Berlin stories: the making of an American legend

Portland Center Stage's "Hershey Felder as Irving Berlin" sings and tells the story of the outsider who became the deeply driven voice of the nation

For all of the great American songwriter Irving Berlin’s genuine patriotism and genius for tapping the vitality of the nation’s popular spirit, he comes across in Hershey Felder as Irving Berlin as something of a dyspeptic old coot.

Then again, when we meet him (in a clever bit of stagecraft, as the invisible inhabitant of a wheelchair that sits stage right on the Mainstage at Portland Center Stage) he’s a disgruntled centenarian, crushed by the recent loss of his wife of more than sixty years, haunted by the feeling that the popular culture he did so much to help create has passed him by, and, mostly, just tired of life.

Fortunately his younger self, in the person of singer, pianist, playwright, and solo performer Felder, is on hand to speak for him, act as an intermediary between the very private Berlin and his adoring audience, and explain the personal and cultural context of the extraordinary book of roughly 1,500 songs for which the man born Israel Isidore Beilin (or Baline) wrote both music and lyrics, altering forever the landscape of American popular music.

Felder at the keyboard as Berlin. Photo: Eighty Eight Entertainment

Felder at the keyboard as Berlin. Photo: Eighty Eight Entertainment

In Friday night’s opening performance at Center Stage, Felder was a brash and pounding presence, attacking Berlin’s songs with dominating passion and the piano keyboard with emphatic fury, as if he were afraid some fugitive modern reinterpretation might escape and misrepresent Berlin’s original intentions. It seemed apt. Felder’s delivery of this bounty of songs was distinguished by a fidelity to the periods in which the music was composed, reaching back in spirit to the straightforwardness of Berlin’s hero Stephen Foster and for the most part (although he began his career writing tunes for the dance crazes that swept the nation in the early years of the 20th century) avoiding the syncopations of the swing and jazz revolutions that came to represent and in many ways reinvigorate the Great American Songbook. If Berlin’s songs were simple compared to Porter’s or Gershwin’s, they also had the power of directness.
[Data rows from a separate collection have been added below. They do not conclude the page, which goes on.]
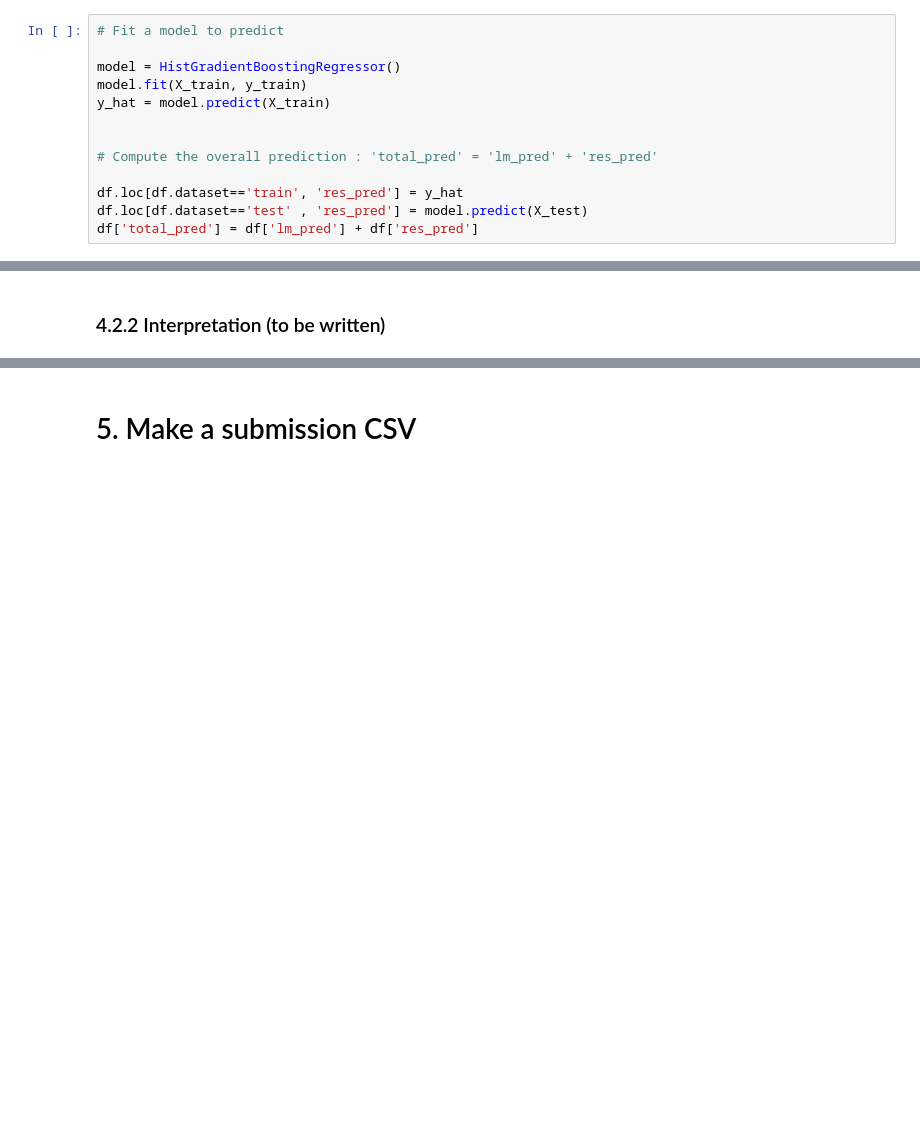
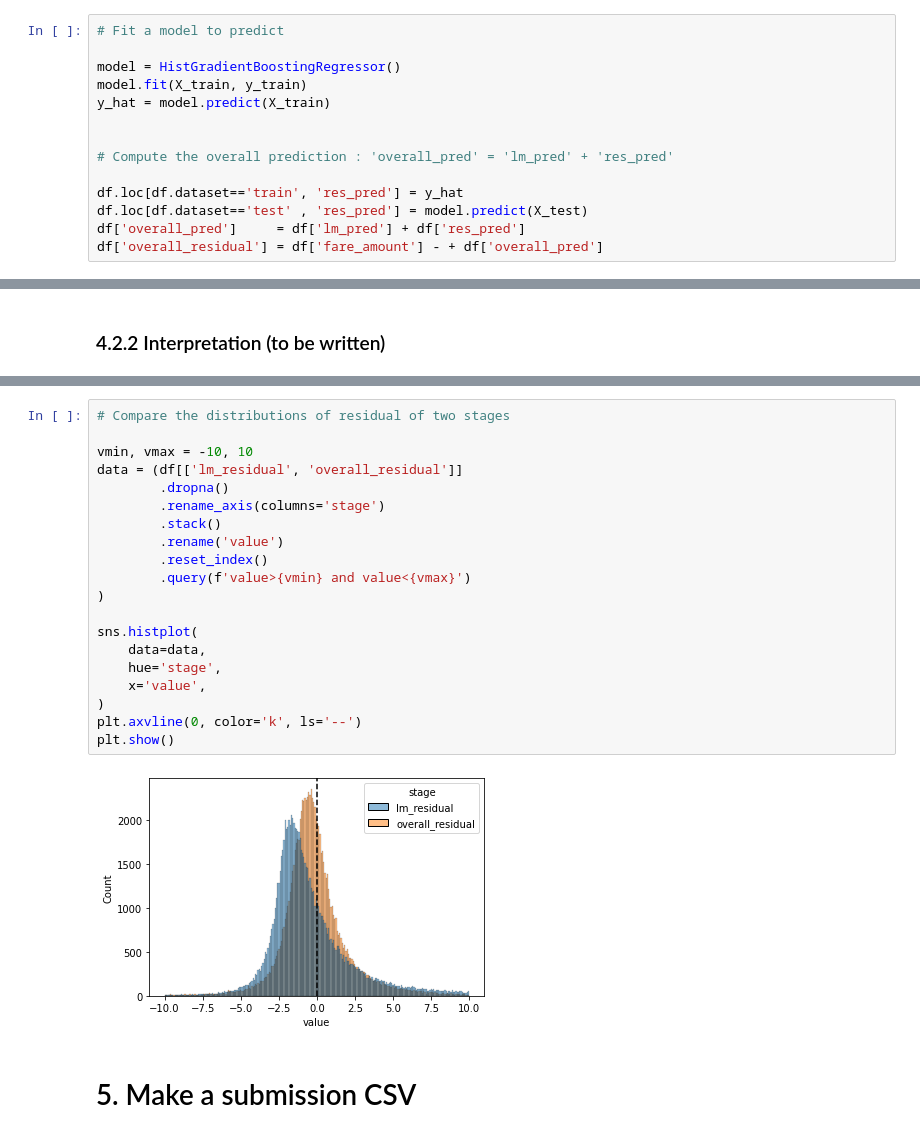
Before and after one commit to cfong32/data6100-final-proj, a Jupyter notebook: data6100_final_proj.ipynb, the cells around one changed output, grey strips where cells are left out. Drawn from its saved outputs; the diff is of its cells as text; blank space fills up the shorter version.

Commit message:
Added a plot to compare two residuals

```diff
--- a/data6100_final_proj.ipynb
+++ b/data6100_final_proj.ipynb
@@ -487,11 +487,12 @@ model.fit(X_train, y_train)
 y_hat = model.predict(X_train)
 
 
-# Compute the overall prediction : 'total_pred' = 'lm_pred' + 'res_pred'
+# Compute the overall prediction : 'overall_pred' = 'lm_pred' + 'res_pred'
 
 df.loc[df.dataset=='train', 'res_pred'] = y_hat
 df.loc[df.dataset=='test' , 'res_pred'] = model.predict(X_test)
-df['total_pred'] = df['lm_pred'] + df['res_pred']
+df['overall_pred']     = df['lm_pred'] + df['res_pred']
+df['overall_residual'] = df['fare_amount'] - + df['overall_pred']
 # %%
 # Evalulate the overall RMSE on the training set
 
@@ -508,3 +517,25 @@ Overall RMSE: 3.9179225837272194
+# %%
+# Compare the distributions of residual of two stages
+
+vmin, vmax = -10, 10
+data = (df[['lm_residual', 'overall_residual']]
+        .dropna()
+        .rename_axis(columns='stage')
+        .stack()
+        .rename('value')
+        .reset_index()
+        .query(f'value>{vmin} and value<{vmax}')
+)
+
+sns.histplot(
+    data=data,
+    hue='stage',
+    x='value',
+)
+plt.axvline(0, color='k', ls='--')
+plt.show()
+# %% [output]
+[figure, added]
 # %% [markdown]
 # <span>5</span>. Make a submission CSV
 # %% [markdown]
```
Also changed, not shown: parts of 6 cells of this notebook.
They were essentially American statements of optimistic populism, with a potent blend of honest sentimentality and the hard nut of basic truths. They were songs you could hum. Songs you did hum.

Continues…